Going through the data below, please show each line containing the string "center".

Code change snippets:
--- START ---

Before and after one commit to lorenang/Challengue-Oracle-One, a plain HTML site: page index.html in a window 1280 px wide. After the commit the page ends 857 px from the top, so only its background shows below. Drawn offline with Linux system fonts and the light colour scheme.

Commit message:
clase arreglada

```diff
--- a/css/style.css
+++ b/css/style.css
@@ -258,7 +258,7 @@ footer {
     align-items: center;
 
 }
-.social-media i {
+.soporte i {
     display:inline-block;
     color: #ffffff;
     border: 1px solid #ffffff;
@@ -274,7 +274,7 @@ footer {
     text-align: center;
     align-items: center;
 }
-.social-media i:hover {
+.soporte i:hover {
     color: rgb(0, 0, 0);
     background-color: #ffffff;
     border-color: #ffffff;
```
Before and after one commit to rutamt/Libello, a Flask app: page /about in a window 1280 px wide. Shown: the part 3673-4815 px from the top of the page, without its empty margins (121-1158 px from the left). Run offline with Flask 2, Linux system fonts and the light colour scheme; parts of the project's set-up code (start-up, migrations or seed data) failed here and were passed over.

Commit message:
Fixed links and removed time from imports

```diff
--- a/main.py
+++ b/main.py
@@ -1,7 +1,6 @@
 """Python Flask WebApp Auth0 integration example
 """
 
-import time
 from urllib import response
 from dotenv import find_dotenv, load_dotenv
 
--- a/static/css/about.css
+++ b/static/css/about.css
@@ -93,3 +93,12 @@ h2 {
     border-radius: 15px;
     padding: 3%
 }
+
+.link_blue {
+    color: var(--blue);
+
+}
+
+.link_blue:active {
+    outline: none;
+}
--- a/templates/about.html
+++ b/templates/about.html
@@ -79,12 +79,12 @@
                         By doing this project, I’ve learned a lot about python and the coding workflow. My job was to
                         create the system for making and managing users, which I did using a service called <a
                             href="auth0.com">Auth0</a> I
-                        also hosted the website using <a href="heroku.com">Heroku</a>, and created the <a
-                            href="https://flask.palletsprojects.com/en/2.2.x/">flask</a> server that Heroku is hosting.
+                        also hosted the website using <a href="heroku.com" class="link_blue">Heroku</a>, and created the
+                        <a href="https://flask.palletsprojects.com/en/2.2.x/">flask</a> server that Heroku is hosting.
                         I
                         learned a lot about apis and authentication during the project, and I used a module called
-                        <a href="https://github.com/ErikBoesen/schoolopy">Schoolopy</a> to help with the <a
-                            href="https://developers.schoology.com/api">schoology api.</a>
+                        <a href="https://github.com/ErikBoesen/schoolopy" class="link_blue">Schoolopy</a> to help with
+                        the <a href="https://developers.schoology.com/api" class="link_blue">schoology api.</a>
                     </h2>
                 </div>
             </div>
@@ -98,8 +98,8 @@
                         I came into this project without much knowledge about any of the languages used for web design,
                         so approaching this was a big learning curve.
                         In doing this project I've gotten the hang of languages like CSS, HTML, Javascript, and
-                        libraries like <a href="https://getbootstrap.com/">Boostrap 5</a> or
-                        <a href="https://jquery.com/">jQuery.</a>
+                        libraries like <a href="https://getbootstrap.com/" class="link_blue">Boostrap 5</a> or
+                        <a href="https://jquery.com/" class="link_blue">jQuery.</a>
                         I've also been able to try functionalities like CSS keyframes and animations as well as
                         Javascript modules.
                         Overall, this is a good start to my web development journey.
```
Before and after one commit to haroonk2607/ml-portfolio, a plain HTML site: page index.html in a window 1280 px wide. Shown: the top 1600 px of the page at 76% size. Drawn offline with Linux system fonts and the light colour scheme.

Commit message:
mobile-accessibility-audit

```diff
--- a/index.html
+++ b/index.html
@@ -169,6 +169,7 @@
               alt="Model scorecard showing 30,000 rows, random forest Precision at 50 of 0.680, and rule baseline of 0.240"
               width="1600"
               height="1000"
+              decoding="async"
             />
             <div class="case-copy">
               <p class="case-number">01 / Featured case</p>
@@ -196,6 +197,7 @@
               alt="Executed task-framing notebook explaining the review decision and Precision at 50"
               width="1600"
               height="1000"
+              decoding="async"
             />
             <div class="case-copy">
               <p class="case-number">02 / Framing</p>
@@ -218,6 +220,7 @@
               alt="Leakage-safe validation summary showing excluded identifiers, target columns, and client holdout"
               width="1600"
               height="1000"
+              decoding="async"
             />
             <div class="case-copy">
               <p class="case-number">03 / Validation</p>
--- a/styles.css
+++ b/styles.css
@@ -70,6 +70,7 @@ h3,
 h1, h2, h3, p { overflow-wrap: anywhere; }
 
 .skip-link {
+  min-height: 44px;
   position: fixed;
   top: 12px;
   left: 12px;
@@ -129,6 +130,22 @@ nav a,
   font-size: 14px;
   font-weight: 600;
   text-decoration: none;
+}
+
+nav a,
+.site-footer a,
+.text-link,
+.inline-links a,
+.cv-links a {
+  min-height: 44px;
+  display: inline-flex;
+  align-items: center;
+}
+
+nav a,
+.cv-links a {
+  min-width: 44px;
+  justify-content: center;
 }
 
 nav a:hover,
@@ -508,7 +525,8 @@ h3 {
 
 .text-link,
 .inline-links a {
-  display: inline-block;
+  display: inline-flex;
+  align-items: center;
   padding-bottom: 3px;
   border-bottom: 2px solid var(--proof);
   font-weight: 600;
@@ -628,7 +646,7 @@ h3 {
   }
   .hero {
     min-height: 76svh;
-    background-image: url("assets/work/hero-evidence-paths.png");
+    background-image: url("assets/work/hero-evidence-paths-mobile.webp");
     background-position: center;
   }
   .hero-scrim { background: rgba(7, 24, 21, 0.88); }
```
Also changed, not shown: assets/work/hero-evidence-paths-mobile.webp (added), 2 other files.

--- END ---

### EXERCISE RESPONSE
     align-items: center;
     text-align: center;
     align-items: center;
+  align-items: center;
+  justify-content: center;
+  align-items: center;
     background-position: center;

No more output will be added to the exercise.